Carla Shaw has lived in her Melrose Park, one-bedroom apartment for the last year and a half. Four months ago, she and her fiancé added baby Jaylen. He’s the first of her four children to be able to come with her from the hospital, drug-free.
“It feels great, I know I have somewhere to go to, I have a roof over my head. I have my baby,” Shaw said.
Shaw said she spent 15 years addicted to drugs, living a life “in the streets.”
“I was trafficked at a young age and I didn’t know until I got in the program,” she said, “then, I realized. It was hard.”
The program she is referring to is the drug addiction treatment program she entered through Cook County’s Rehabilitation Alternative Probation (RAP) program, or drug court.
“One of the tenets of the program is that people are going to fail. I’m not looking to send people to the penitentiary for mistakes they’ve made, as long as they’re honest and committed to their recovery, we’ll continue to work with them,” explained Cook County Circuit Court Judge Charles Burns, who presides over the court.
But after graduating from the court two years ago, Shaw met a problem familiar to many who’ve been through the criminal justice system: finding affordable housing.
“I was denied housing because the wife of a landlord didn’t want me there because of what I used to do. And then, my credit scores,” she said.
During treatment, defendants live in halfway houses or residential facilities for addiction recovery.
“But once they get through treatment, they were going back to the same neighborhoods where they grew up in. And unfortunately, those neighborhoods have a lot of danger and a lot of temptation for them,” Judge Burns explained.

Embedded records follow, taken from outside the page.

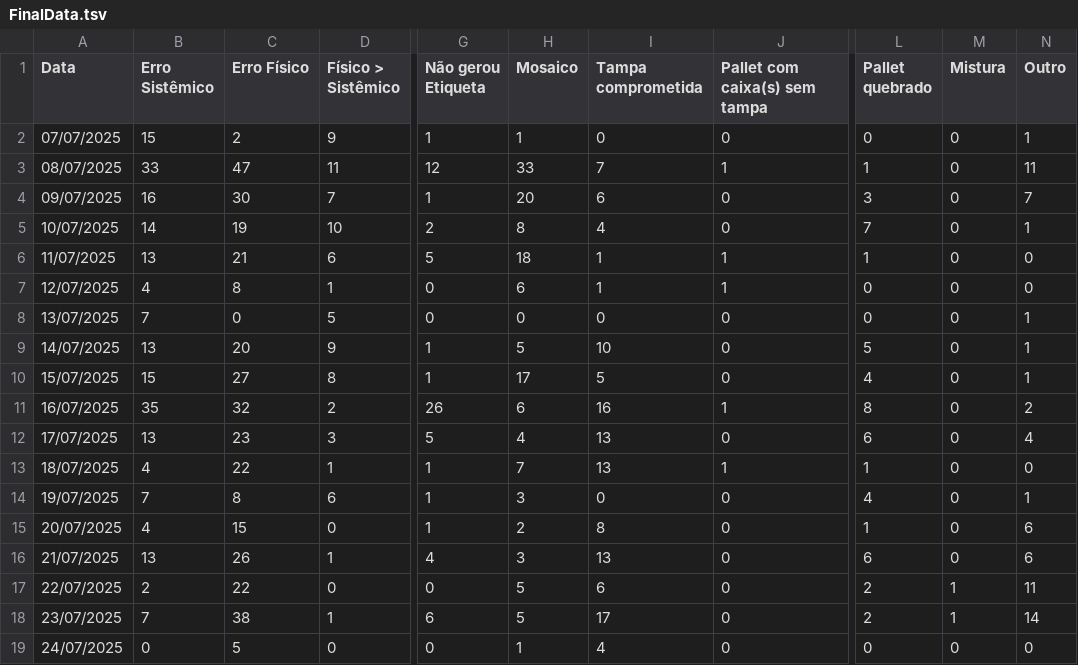
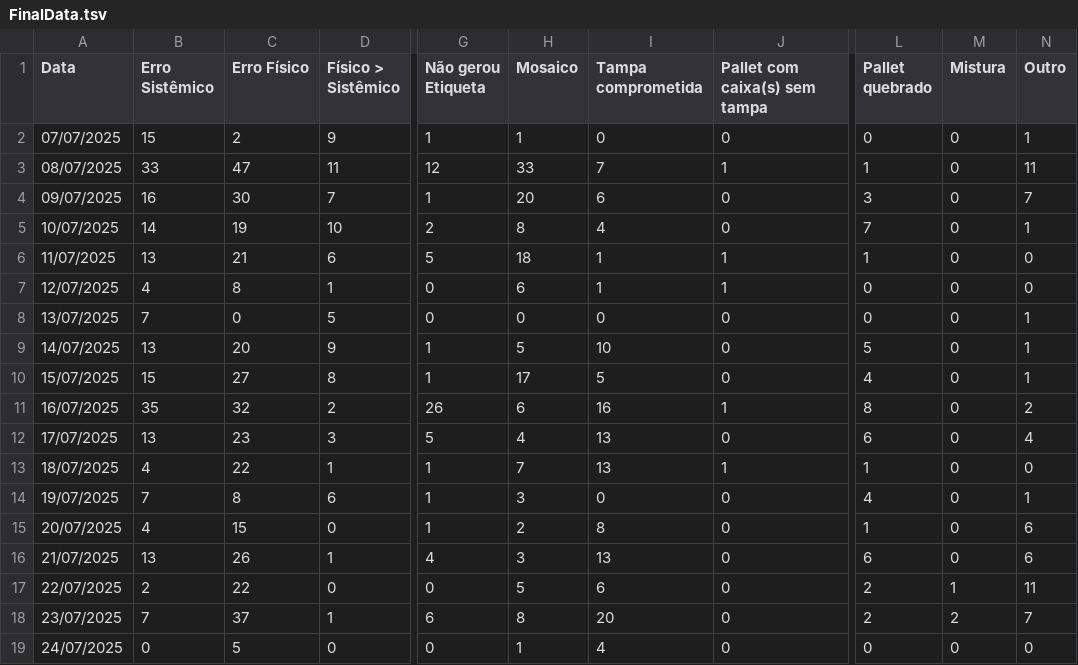
Before and after one commit to EnzoTomas/dados-plt-visualizer, a TSV file: FinalData.tsv, drawn as a sheet; only a part is shown, gaps mark what is left out; the diff names each change by its address in the sheet, - before the commit and + after, or states it on an @@ line.

Commit message:
Updates

```diff
--- a/FinalData.tsv
+++ b/FinalData.tsv
-C18 (Erro Físico): 38
+C18 (Erro Físico): 37
-H18 (Mosaico): 5
+H18 (Mosaico): 8
-I18 (Tampa comprometida): 17
+I18 (Tampa comprometida): 20
-M18 (Mistura): 1
+M18 (Mistura): 2
-N18 (Outro): 14
+N18 (Outro): 7
```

Around the same time that Shaw completed (W)RAP (the court calls it WRAP for women graduates, RAP for men), Burns had just begun to partner with Housing Authority of Cook County Director Richard Monocchio to solve the problem.
“It’s hard enough to get affordable housing when you haven’t been through the criminal justice system, you don’t have other barriers to overcome,” Monocchio said. “It’s doubly hard when you do have these barriers,” Monocchio said.
They started a program allowing up to 25 drug court graduates to receive a Housing Choice voucher. Recipients pay 30% of their income toward housing and HACC pays the rest.
So far, seven graduates have received housing, seven more have received vouchers and are searching for housing. HACC hopes to expand the program to include other problem-solving courts, like Veterans Court and Mental Health Court.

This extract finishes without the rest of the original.